- Practice kindness towards everyone. My mother has a heart of gold and leads by example, always going out of her way to support family, friends, and strangers. She hung an embroidered quote in my childhood bathroom that displayed a variation of the following quote from Kathy Davis: “A hundred years from now it will not matter what my bank account was, the sort of house I lived in, or the kind of car I drove…but the world may be different because I was important in the life of a child.” I was constantly reminded that it’s not what I have, but how I choose to behave to determines success in life.
- Keep an open mind. My mom’s favorite quote is: “A mind once stretched from it’s original dimensions is never the same,” a variation on Ralph Waldo Emerson’s similar musing. She taught my siblings and I to be brave and try new things. Even if we decided we did not like something, simply being willing to try something new made us better.
- Hot and sour soup will cure whatever ails you. Whether a cold, pneumonia, or a bout of anxiety, you can drive up to the local Chinese restaurant to pick up the special elixir and start feeling better. I have no idea what the secret ingredient is or whether my mother’s conviction is simply a strong placebo, but I swear it works!
- Balance your checkbook. Set and follow a budget. Know how much money is coming in, as well as how much you’re spending. Continually reassess your budget to ensure your cash is going towards your priorities, and not simply conveniences. As Dave Ramsey would say, “If you will live like no one else, later you can live like no one else.”
- Do what’s right, not what’s popular. Ethics and values outweigh all else. My parents often read The Children’s Book of Virtues and Fables, exposing me to clever and playful lessons on morality. These messages stuck with me and helped guide me through tricky situations and identify good-hearted friends.
- Family is everything. Make time for loved ones. Sibling rivalry is real, but it’s important to get over your differences and find some common ground. Friends, jobs, and political leanings waver and wane, but family is forever.
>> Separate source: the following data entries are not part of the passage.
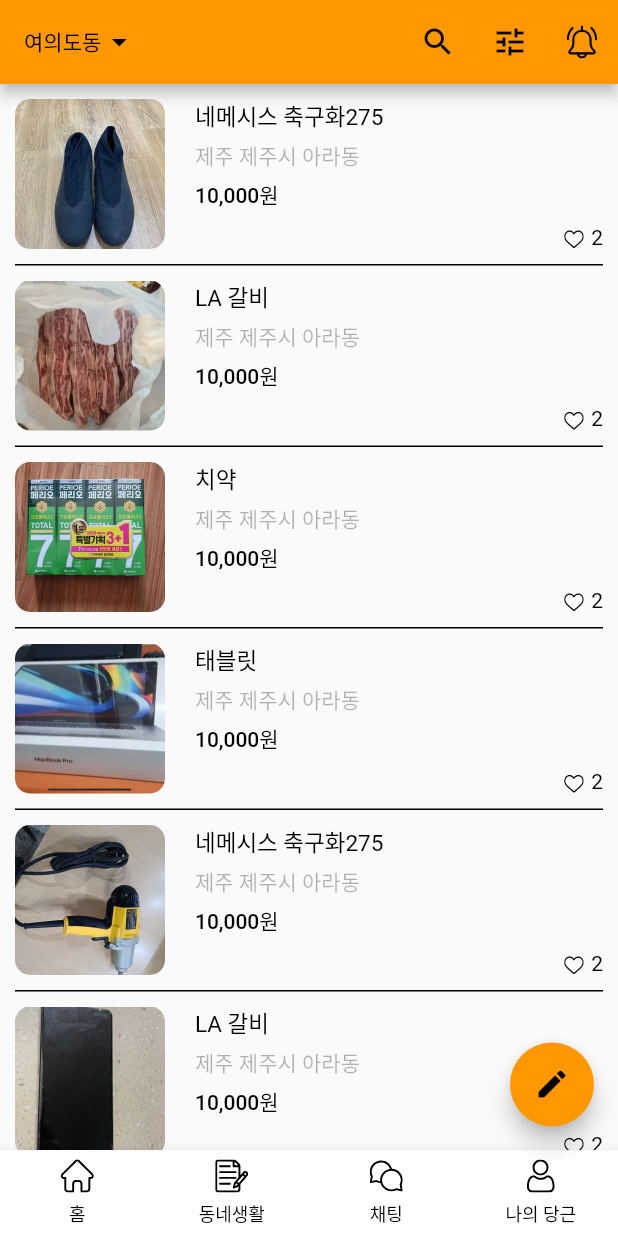
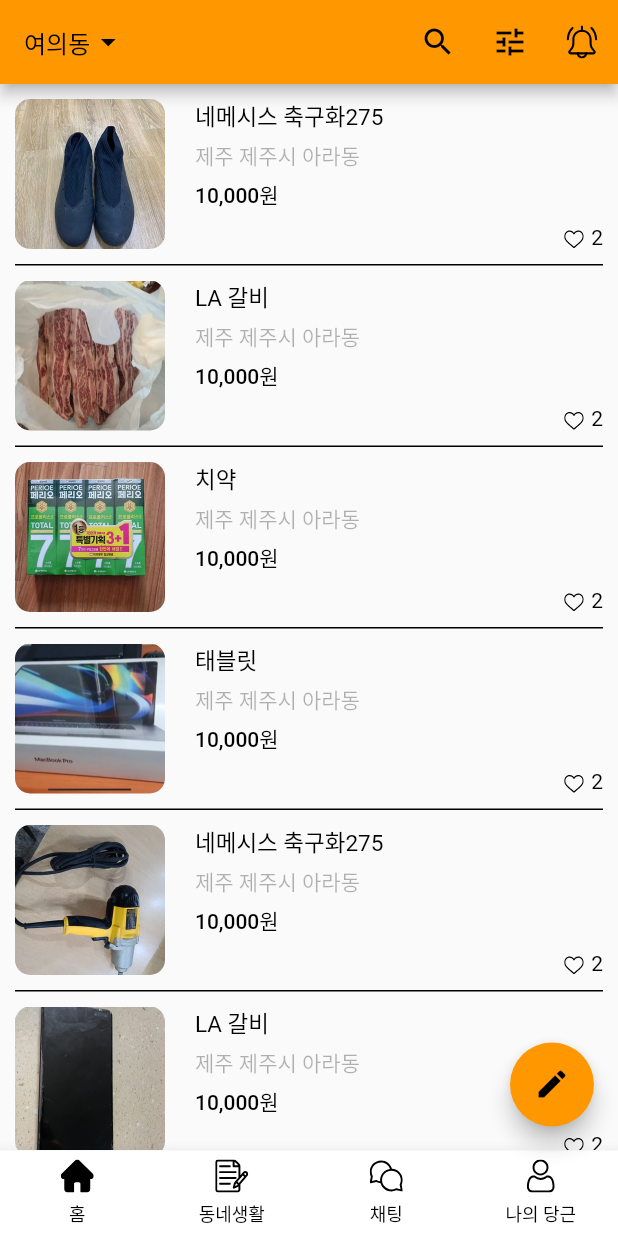
Before and after one commit to jobum97/daanggn_market_clone, a Flutter app: the screen it shows after launch, on a phone screen of 412 x 824 dp. Run offline on Flutter 3.47's test engine with Material 2 defaults, Android fonts, the phone set to English and light mode, and no system bars; our stand-ins replace flutter_svg.

Commit message:
issue#2 구현

```diff
--- a/lib/main.dart
+++ b/lib/main.dart
@@ -1,6 +1,6 @@
 import 'package:flutter/material.dart';
 
-import 'pages/usedItemPage.dart';
+import 'pages/app.dart';
 
 void main() {
   runApp(const MyApp());
@@ -23,7 +23,7 @@ class MyApp extends StatelessWidget {
         ),
         visualDensity: VisualDensity.adaptivePlatformDensity,
       ),
-      home: const usedItemPage(),
+      home: const App(),
     );
   }
 }
--- a/lib/pages/usedItemPage.dart
+++ b/lib/pages/Home.dart
@@ -1,25 +1,31 @@
+import 'dart:developer';
+
 import 'package:flutter/material.dart';
-import 'package:flutter_svg/flutter_svg.dart';
-import 'dart:developer';
+import 'package:flutter_svg/svg.dart';
 import 'package:intl/intl.dart';
 
-class usedItemPage extends StatefulWidget {
-  const usedItemPage({Key? key}) : super(key: key);
+class Home extends StatefulWidget {
+  const Home({Key? key}) : super(key: key);
 
   @override
-  _usedItemPageState createState() => _usedItemPageState();
+  _HomeState createState() => _HomeState();
 }
 
-class _usedItemPageState extends State<usedItemPage> {
+class _HomeState extends State<Home> {
   List<Map<String, String>> usedItems = [];
-
-  late int _currentPageIndex;
+  late String currentLocation;
+  final Map<String,String> locationTypeToString = {
+    "ara" : "아라동",
+    "yeouido" : "여의동",
+    "daebang" : "대방동",
+    "singil" : "신길동",
+  };
 
   @override
   void initState() {
     log("initState() 시작");
     super.initState();
-    _currentPageIndex = 0;
+    currentLocation = "yeouido";
     usedItems = [
       {
         "image": "assets/images/ara-1.jpg",
@@ -94,6 +100,12 @@ class _usedItemPageState extends State<usedItemPage> {
     ];
   }
 
+  final oCcy = new NumberFormat("#,###", "ko_KR");
+
+  String calcStringToWon(String priceString) {
+    return "${oCcy.format(int.parse(priceString))}원";
+  }
+
   PreferredSizeWidget _appbarWidget() {
     log("_appbarWidget 시작");
     return AppBar(
@@ -101,13 +113,45 @@ class _usedItemPageState extends State<usedItemPage> {
           onTap: () {
             print("click");
           },
+          child: PopupMenuButton<String>(
+            shape: ShapeBorder.lerp(
+                RoundedRectangleBorder(borderRadius: BorderRadius.circular(10.0)),
+                RoundedRectangleBorder(borderRadius: BorderRadius.circular(10.0)),
+                1
+            ),
+            onSelected: (String where) {
+              setState(() {
+                currentLocation = where;
+              });
+            },
+            itemBuilder: (BuildContext context) {
+              // 내동네 리스트가 대체해야하는 부분
+              // 실제 당근 마켓에선 최소 1개 최대 2개를 지정할 수 있음
+              return [
+                 PopupMenuItem(
+                  value: "yeouido",
+                  child: Text("여의동"),
+                ),
+                PopupMenuItem(
+                  value: "daebang",
+                  child: Text("대방동"),
+                ),
+                PopupMenuItem(
+                  value: "singil",
+                  child: Text("신길동"),
+                ),
+              ];
+            },
             child: Row(
               children: [
-            Text("여의도동", style: Theme.of(context).textTheme.bodyText2),
+                Text(
+                  locationTypeToString[currentLocation]!,
+                  style: TextStyle(fontSize: 16, color: Colors.black),
+                ),
                 Icon(Icons.arrow_drop_down, color: Colors.black),
               ],
             ),
-      ),
+          )),
       backgroundColor: Colors.orange,
       actions: [
         IconButton(
@@ -124,12 +168,6 @@ class _usedItemPageState extends State<usedItemPage> {
             )),
       ],
     );
-  }
-
-  final oCcy = new NumberFormat("#,###", "ko_KR");
-
-  String calcStringToWon(String priceString) {
-    return "${oCcy.format(int.parse(priceString))}원";
   }
 
   Widget _bodyWidget() {
@@ -209,60 +247,15 @@ class _usedItemPageState extends State<usedItemPage> {
     );
   }
 
-  BottomNavigationBarItem _bottomNavigationBarItem(String iconName, String label) {
-    return BottomNavigationBarItem(
-      icon: Padding(
-        padding: const EdgeInsets.only(bottom: 5),
-        child: SvgPicture.asset(
-          "assets/svg/${iconName}.svg",
-          width: 22,
-        ),
-      ),
-      label: label,
-    );
-  }
-
-  Widget _bottomNaviagtionWidget() {
-    return BottomNavigationBar(
-      type: BottomNavigationBarType.fixed,
-      onTap: (int index) {
-        log("click BottomNavigationBar Index : ${index}");
-        setState(() {
-          _currentPageIndex = index;
-        });
-      },
-      selectedFontSize: 12,
-      currentIndex: _currentPageIndex,
-      backgroundColor: Colors.white,
-      unselectedItemColor: Colors.black,
-      selectedItemColor: Colors.black,
-      unselectedLabelStyle: TextStyle(color: Colors.black),
-      selectedLabelStyle: TextStyle(color: Colors.black),
-      items: [
-        _bottomNavigationBarItem("home_off", "홈"),
-        _bottomNavigationBarItem("notes_off", "동네생활"),
-        _bottomNavigationBarItem("chat_off", "채팅"),
-        _bottomNavigationBarItem("user_off", "나의 당근"),
-      ],
-    );
-  }
-
-  Widget _floatingActionButton(){
-    return FloatingActionButton(
-      child: Icon(Icons.edit),
-      backgroundColor: Colors.orange,
-      onPressed: () {
-        log("click edit btn");
-      });
-  }
-
   @override
   Widget build(BuildContext context) {
     return Scaffold(
       appBar: _appbarWidget(),
       body: _bodyWidget(),
-      floatingActionButton: _floatingActionButton(),
-      bottomNavigationBar: _bottomNaviagtionWidget(),
     );
   }
 }
+
+// Widget _homePageWidget() {
+//
+// }
--- /dev/null
+++ b/lib/pages/app.dart
@@ -0,0 +1,147 @@
+import 'package:daanggn_market_clone/pages/Chatting.dart';
+import 'package:daanggn_market_clone/pages/Community.dart';
+import 'package:daanggn_market_clone/pages/Home.dart';
+import 'package:daanggn_market_clone/pages/Mypage.dart';
+import 'package:flutter/material.dart';
+import 'package:flutter_svg/flutter_svg.dart';
+import 'dart:developer';
+import 'package:intl/intl.dart';
+
+class App extends StatefulWidget {
+  const App({Key? key}) : super(key: key);
+
+  @override
+  _AppState createState() => _AppState();
+}
+
+class _AppState extends State<App> {
+
+  late int _currentPageIndex;
+
+  @override
+  void initState() {
+    log("initState() 시작");
+    super.initState();
+    _currentPageIndex = 0;
+
+  }
+
+  PreferredSizeWidget _appbarWidget() {
+    log("_appbarWidget 시작");
+    return AppBar(
+      title: GestureDetector(
+        onTap: () {
+          print("click");
+        },
+        child: Row(
+          children: [
+            Text("여의도동", style: Theme.of(context).textTheme.bodyText2),
+            Icon(Icons.arrow_drop_down, color: Colors.black),
+          ],
+        ),
+      ),
+      backgroundColor: Colors.orange,
+      actions: [
+        IconButton(
+            onPressed: () {}, icon: Icon(Icons.search, color: Colors.black)),
+        IconButton(
+          onPressed: () {},
+          icon: Icon(Icons.tune, color: Colors.black),
+        ),
+        IconButton(
+            onPressed: () {},
+            icon: SvgPicture.asset(
+              "assets/svg/bell.svg",
+              width: 22,
+            )),
+      ],
+    );
+  }
+
+  Widget _bodyWidget() {
+    switch (_currentPageIndex) {
+      //홈화면
+      case 0:
+        return Home();
+        break;
+      //동네생활
+      case 1:
+        return Community();
+        break;
+      //채팅
+      case 2:
+        return Chatting();
+        break;
+      //나의 당근
+      case 3:
+        return Mypage();
+        break;
+    }
+
+    return Container();
+  }
+
+  BottomNavigationBarItem _bottomNavigationBarItem(
+      String iconName, String label) {
+    return BottomNavigationBarItem(
+      icon: Padding(
+        padding: const EdgeInsets.only(bottom: 5),
+        child: SvgPicture.asset(
+          "assets/svg/${iconName}_off.svg",
+          width: 22,
+        ),
+      ),
+      activeIcon: Padding(
+          padding: const EdgeInsets.only(bottom: 5),
+          child: SvgPicture.asset(
+            "assets/svg/${iconName}_on.svg",
+            width: 22,
+          )),
+      label: label,
+    );
+  }
+
+  Widget _bottomNaviagtionWidget() {
+    return BottomNavigationBar(
+      type: BottomNavigationBarType.fixed,
+      onTap: (int index) {
+        log("click BottomNavigationBar Index : ${index}");
+        setState(() {
+          _currentPageIndex = index;
+        });
+      },
+      selectedFontSize: 12,
+      currentIndex: _currentPageIndex,
+      backgroundColor: Colors.white,
+      unselectedItemColor: Colors.black,
+      selectedItemColor: Colors.black,
+      unselectedLabelStyle: TextStyle(color: Colors.black),
+      selectedLabelStyle: TextStyle(color: Colors.black),
+      items: [
+        _bottomNavigationBarItem("home", "홈"),
+        _bottomNavigationBarItem("notes", "동네생활"),
+        _bottomNavigationBarItem("chat", "채팅"),
+        _bottomNavigationBarItem("user", "나의 당근"),
+      ],
+    );
+  }
+
+  Widget _floatingActionButton() {
+    return FloatingActionButton(
+        child: Icon(Icons.edit),
+        backgroundColor: Colors.orange,
+        onPressed: () {
+          log("click edit btn");
+        });
+  }
+
+  @override
+  Widget build(BuildContext context) {
+    return Scaffold(
+      //appBar: _appbarWidget(),
+      body: _bodyWidget(),
+      floatingActionButton: _floatingActionButton(),
+      bottomNavigationBar: _bottomNaviagtionWidget(),
+    );
+  }
+}
```
Also changed, not shown: lib/pages/Chatting.dart (added, +56 -0 lines), lib/pages/Community.dart (added, +56 -0 lines), lib/pages/Mypage.dart (added, +56 -0 lines). Lines whose indentation alone changed are shown as unchanged.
- Do what you love and the money will follow. My mother has her degree in childhood education, but chose to stay home to raise her kids. Her love of teaching translated into an opportunity to become a direct-seller of education books, where she became the top seller in the country, earning six-figures and traveling around the world. By example, she taught me: you can have your cake and eat it too, but you must first define in your mind exactly the kind of cake you want, acquire all of the ingredients, and then put the time and effort into properly baking it.
- Self-employment creates a fast track to freedom. My mother worked harder than any mom I knew, continually taking action to build a reputable business. We listened to Zig Ziglar cassette tapes on the way to school, and I plucked books like The Millionaire Next Door off her shelf when I was bored. Her chosen career was trying and time-consuming, but it gave her the freedom to work from home and attended her kids’ school events.
- There’s often no difference between generic and name brand. The name brand plastic wrap and it generic equivalent were likely manufactured on the same machine, in the same factory. The difference in cost is due to the lackluster design and marketing efforts of the generic brand, rather than sub-par quality. I’m not quite sold on this one; I suspect these were the world of a hard-working mama whose priority was education, rather than status (see #6).
- Marry a man who is kind to his parents and respects restaurant servers. Marry only for love, but be sure to interrogate your heart thoroughly until you know with certainly that your love is true. Find a man who treats you well whether you’re cheerful or in a frighteningly foul mood. Fall in love with a man who shares your sense of humor (once you meet him, it won’t be hard).